As fears of the omicron variant’s rapid spread begin to weigh heavily on Cambodia, the country’s ministry of labor is rolling out new standard operating procedures to pivot its factories toward a “new normal” of living and working with the coronavirus.
“Implementing these [procedures] will ensure the sustainability of the business production chain and maintain [the] stability of employment and income, which are beneficial to both employers and workers, and they will prevent risks due to the spread of infectious diseases, especially Covid-19,” labor minister Ith Sam Heng said at a press conference earlier this month.
The pandemic was a gut punch to Cambodia’s gross domestic product, which contracted by 3 percent in 2020 but rebounded by 4.5 percent in 2021, according to the World Bank. To continue the country’s socioeconomic recovery, Prime Minister Hun Sen had announced in October that the government will no longer shut down schools, factories and other establishments in the event of an outbreak.
“If a factory has a few people testing positive, just send them off for treatment,” he said at the time. “Don’t close the entire factory. In the past, even a single transmission case at a factory would lead to an entire shutdown.” Facilities only need to be disinfected to be safe, he added.
The new, more extensive workplace procedures include guidelines for conducting risk assessments, minimizing contagion risk and spread, and responding to positive cases in line with International Labour Organization and World Health Organization advice. Sam Heng said that as Covid-19 continues to mutate into new forms like omicron, balancing factory production and employment stability with public health must be Cambodia’s “new normal.”
Over the weekend, Cambodia’s health ministry reported that the number of confirmed omicron cases has reached 332 after 45 new ones were called in. It said that 29 of the infections were imported and 16 were locally transmitted. Nearly 90 percent of the nation’s 16-million-strong population has received one shot of the vaccine, while more than 95 percent has had a second dose and more than 27 percent a third, thanks to China’s donations of Sinovac and Sinopharm. In response to the new variant’s high transmissibility, however, the ministry is preparing to administer a fourth dose to high-risk groups in the capital of Phnom Penh using its more limited stockpile of the more effective Pfizer vaccine.
On Tuesday, the Cambodian government also revealed that it will be stopping financial support for more than 320,000 garment, footwear and travel-goods workers who were laid off because of the slowdown in orders. Many of the shuttered factories have now reopened, it said, and business is getting back on track.
Labor ministry spokesman Heng Sour told the Phnom Penh Post that 552 factories had suspended some parts of their employment contracts between the second quarter of 2020 to December 31. The government had provided $40 per month for affected workers, he said, spending more than $23 million.
But although garment workers received a $2 bump to their minimum wage in September, most are still struggling to eke out a living on $194 per month. The increase fell short of the $12 campaigners fought for, resulting in labor watchdogs such as the Ethical Trading Initiative calling on brands to work with suppliers and unions to establish a “clear plan” toward a living wage.
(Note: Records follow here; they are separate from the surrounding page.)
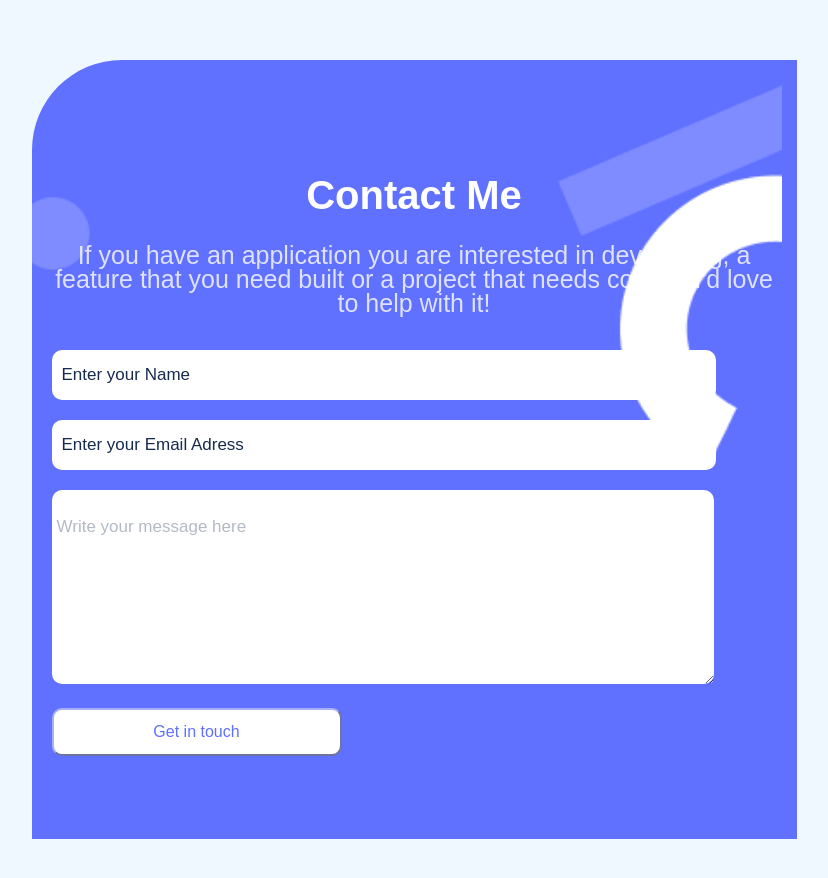
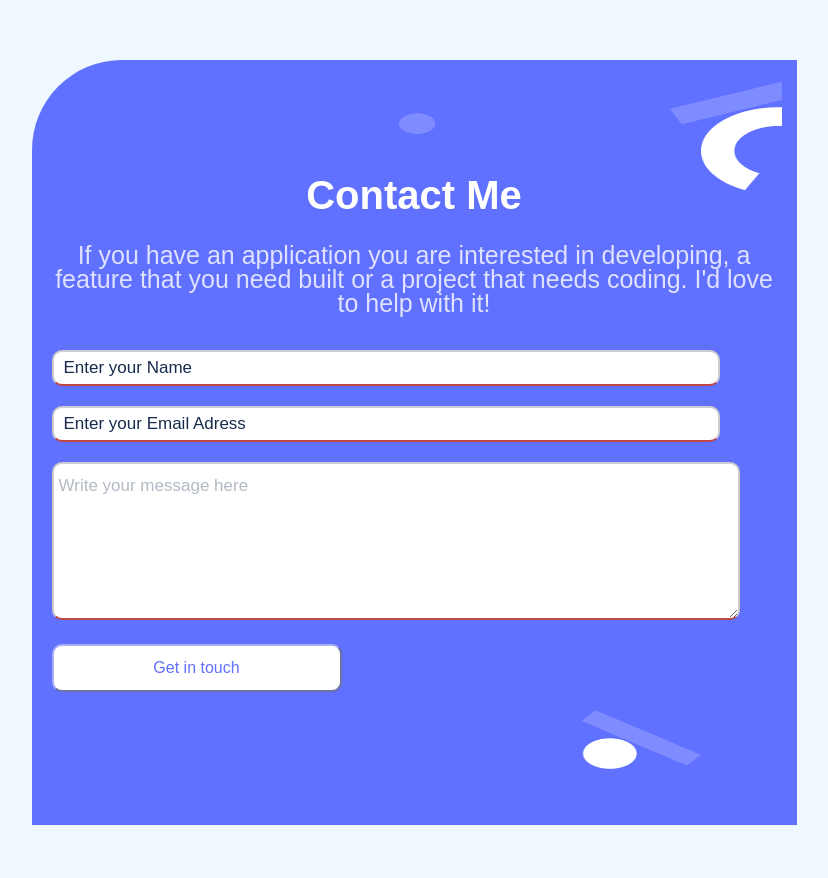
Before and after one commit to ngehjosephrya/MyPorfolioWebsite, a website: page index.html in a window 1280 px wide. Shown: the part 4401-5279 px from the top of the page, without its empty margins (226-1054 px from the left). Drawn offline with Linux system fonts and the light colour scheme.

Commit message:
Added form validation to my contant me form

```diff
--- a/css/main.css
+++ b/css/main.css
@@ -327,15 +327,15 @@ body {
   width: 90%;
   max-width: 765px;
   min-width: 375px;
-  height: 779px;
+  height: 765px;
   padding: 20px;
   margin-bottom: 200px;
   background-color: #6070ff;
   border-top-left-radius: 90px;
   background-image: url('/assets/contactme.png');
   background-repeat: no-repeat;
-  background-position: right 15px top 20px; /* or some offset if needed */
-  background-size: cover;       /* or cover, depending on your design */
+  background-position: right 15px top 20px;
+  background-size: 50% 90%;
 }
 
 .contactmeHero {
@@ -364,13 +364,11 @@ body {
 
 #senderName {
   width: 90%;
-  height: 48px;
-  background-color: #fff;
+  height: 30px;
   border-radius: 10px;
-  border-color: #a8b0f3;
   margin-top: 10px;
   padding-left: 10px;
-  border: none;
+  border: 2px solid #ccc;
   font-family: 'Poppins', sans-serif;
   font-size: 17px;
   font-weight: 500;
@@ -379,13 +377,11 @@ body {
 
 #senderEmail {
   width: 90%;
-  height: 48px;
-  background-color: #fff;
+  height: 30px;
   border-radius: 10px;
-  border-color: #a8b0f3;
   margin-top: 20px;
   padding-left: 10px;
-  border: none;
+  border: 2px solid #ccc;
   font-family: 'Poppins', sans-serif;
   font-size: 17px;
   font-weight: 500;
@@ -393,18 +389,17 @@ body {
 }
 
 #Message {
-  width: 90%;
-  height: 170px;
-  background-color: #fff;
+  width: 93%;
+  height: 130px;
   border-radius: 10px;
-  border: none;
+  border: 2px solid #ccc;
   margin-top: 20px;
   font-family: 'Poppins', sans-serif;
   font-size: 17px;
   font-weight: 500;
   color: #172b4d;
   padding: 12px 5px;
-  line-height: 50px;
+  line-height: 20px;
 }
 
 input::placeholder {
@@ -415,15 +410,22 @@ input::placeholder {
 }
 
 textarea::placeholder {
-  line-height: 50px;
+  line-height: 20px;
   font-size: 17px;
   font-weight: 500;
   color: #b3bac5;
   font-family: 'Poppins', sans-serif;
 }
 
+input:invalid,
+textarea:invalid {
+  border: none;
+  border-bottom: 2px solid rgb(192, 71, 71) !important;
+}
+
+
 /* Responsive styles for tablets (max-width: 765px) */
-@media (max-width: 768px) {
+@media (max-width: 765px) {
   .container {
     padding: 20px;
     min-width: 375px;
--- a/index.html
+++ b/index.html
@@ -11,7 +11,7 @@
             crossorigin="anonymous" referrerpolicy="no-referrer" />
     </head>
     <body>
-        <Section class="container">
+        <section class="container">
             <nav class="header">
                 <div class="logo">My Logo</div>
                 <div class="menu-icon">
@@ -33,9 +33,9 @@
                 <a href="#"><i class="fa-solid fa-code"></i></a>
                 <a href="#"><i class="fa-solid fa-mug-hot"></i></a>
             </div>
-        </Section>
+        </section>
 
-        <Section class="skills">
+        <section class="skills">
             <div class="skill1">
                 <div class="imgskill1"></div>
                 <img src="/assets/skills/skill1.png" alt>
@@ -127,9 +127,9 @@
                 </div>
                 <button id="Button" type="button"> See project</button>
             </div>
-        </Section>
+        </section>
 
-        <Section class="aboutMe">
+        <section class="aboutMe">
             <div class="aboutmeHero">
                 <h2> About MySelf</h2>
                 <p>Hello I’m a software developer! I can help you build a
@@ -166,9 +166,9 @@
                     <i class="fas fa-chevron-right toggle-icon"></i>
                 </li>
             </ul>
-        </Section>
+        </section>
 
-        <Section class="contactme">
+        <section class="contactme">
             <div class="contactmeHero">
                 <h2> Contact Me</h2>
                 <p>If you have an application you are interested in developing,
@@ -176,14 +176,15 @@
                     coding.
                     I'd love to help with it!</p>
             </div>
-            <input type="text" name="Name" id="senderName"
-                placeholder="Enter your Name">
-            <input type="email" name="email" id="senderEmail"
-                placeholder="Enter your Email Adress">
-            <textarea name="Message" id="Message"
-                placeholder="Write your message here"></textarea>
-            <button id="Button" type="button"> Get in touch </button>
-            <div class="contactmeImage"></div>
-        </Section>
+            <form action="" method="post" class="contact-form">
+                <input type="text" name="Name" id="senderName" required
+                    placeholder="Enter your Name" pattern="[A-Za-z\s]{2,}" title="Name should contain only letters and spaces" maxlength="50">
+                <input type="email" name="email" id="senderEmail"   pattern="^[a-zA-Z0-9._%+\-]+@[a-zA-Z0-9.\-]+\.[a-zA-Z]{2,}$" required
+                    placeholder="Enter your Email Adress">
+                <textarea name="Message" id="Message"
+                    placeholder="Write your message here" required minlength="10" ></textarea>
+                <button id="Button" type="submit"> Get in touch </button>
+            </form>
+        </section>
     </body>
 </html>
```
“Even in an emerging economy like that of Cambodia’s, $194 does not enable a worker to meet their basic needs, let alone fully support their family and build resilience for the future,” the organization said in October. “While this is an agreed minimum wage, we call on all responsible brands to demonstrate that they value the workers in their supply chain by ensuring that the factories from which they source pay a wage workers can live on.”